We await a response from the RCC.
Finally, I want to address some of the commentary about our entry into debit in Canada. MasterCard understands that Interac, Canada’s debit monopolist, is reforming its governance and seeking a review of strictures on its economic proposition to allow it to respond to the realities of competition. MasterCard supports these reforms provided that Interac loses its monopoly status and becomes subject to market-driven competition from other debit providers. MasterCard believes it is well positioned to provide such competition.
While MasterCard believes Canada’s current regulatory framework is sufficiently robust to ensure competition in payments, and that price controls will result in consumer harm, we believe the system always benefits from greater transparency and education. This will be the focus of our meeting with the CFIB.
We believe Canada has one of the strongest financial systems in the world. Credit cards are an important part of that system, providing one of the few credit delivery mechanisms that remains reliable despite the current economic crisis.
We understand that this system is simple on its surface—allowing you to exercise your purchasing power across the street and around the world—but that simplicity is underpinned by a sophisticated infrastructure that requires continuous investment, innovation, and balance.
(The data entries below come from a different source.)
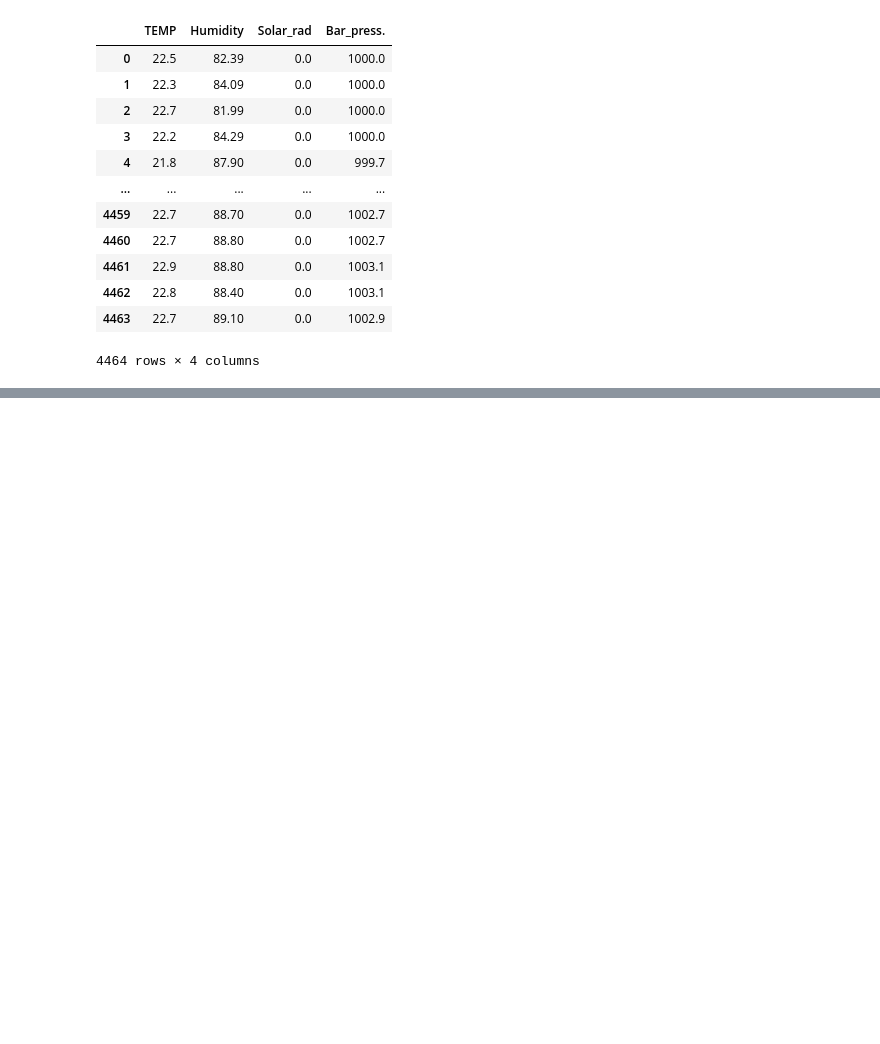
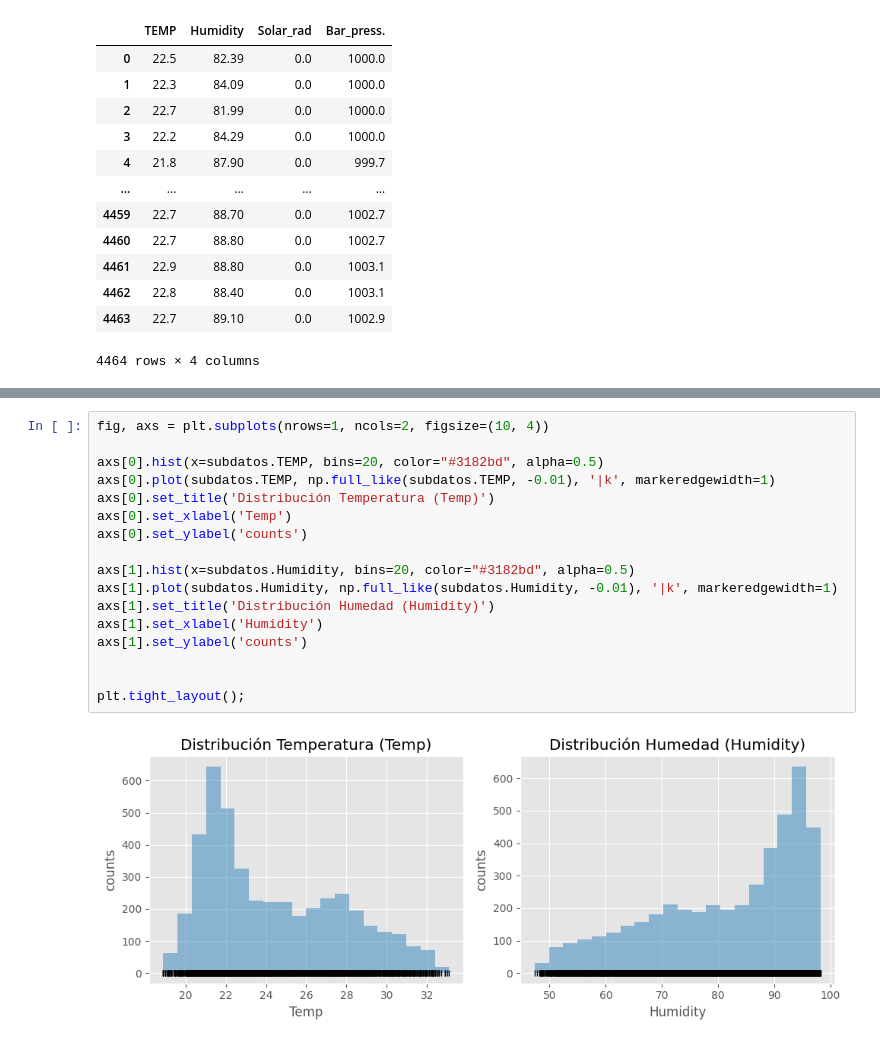
Before and after one commit to RDLL/curso_mineria_de_datos, a Jupyter notebook: Tarea3.ipynb, the cells around one changed output, grey strips where cells are left out. Saved outputs shown, nothing was run; the diff lists cells and outputs as text; blank space fills up the shorter version.

```diff
--- a/Tarea3.ipynb
+++ b/Tarea3.ipynb
@@ -68,0 +97,19 @@ fig = sm.qqplot([subdatos.TEMP,subdatos.Humidity])
+# %%
+fig, axs = plt.subplots(nrows=1, ncols=2, figsize=(10, 4))
+
+axs[0].hist(x=subdatos.TEMP, bins=20, color="#3182bd", alpha=0.5)
+axs[0].plot(subdatos.TEMP, np.full_like(subdatos.TEMP, -0.01), '|k', markeredgewidth=1)
+axs[0].set_title('Distribución Temperatura (Temp)')
+axs[0].set_xlabel('Temp')
+axs[0].set_ylabel('counts')
+
+axs[1].hist(x=subdatos.Humidity, bins=20, color="#3182bd", alpha=0.5)
+axs[1].plot(subdatos.Humidity, np.full_like(subdatos.Humidity, -0.01), '|k', markeredgewidth=1)
+axs[1].set_title('Distribución Humedad (Humidity)')
+axs[1].set_xlabel('Humidity')
+axs[1].set_ylabel('counts')
+
+
+plt.tight_layout();
+# %% [output]
+[figure, added]
```
Also changed, not shown: parts of 14 cells of this notebook.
Therefore, we thank you for the opportunity to participate in this process.
I look forward to your questions.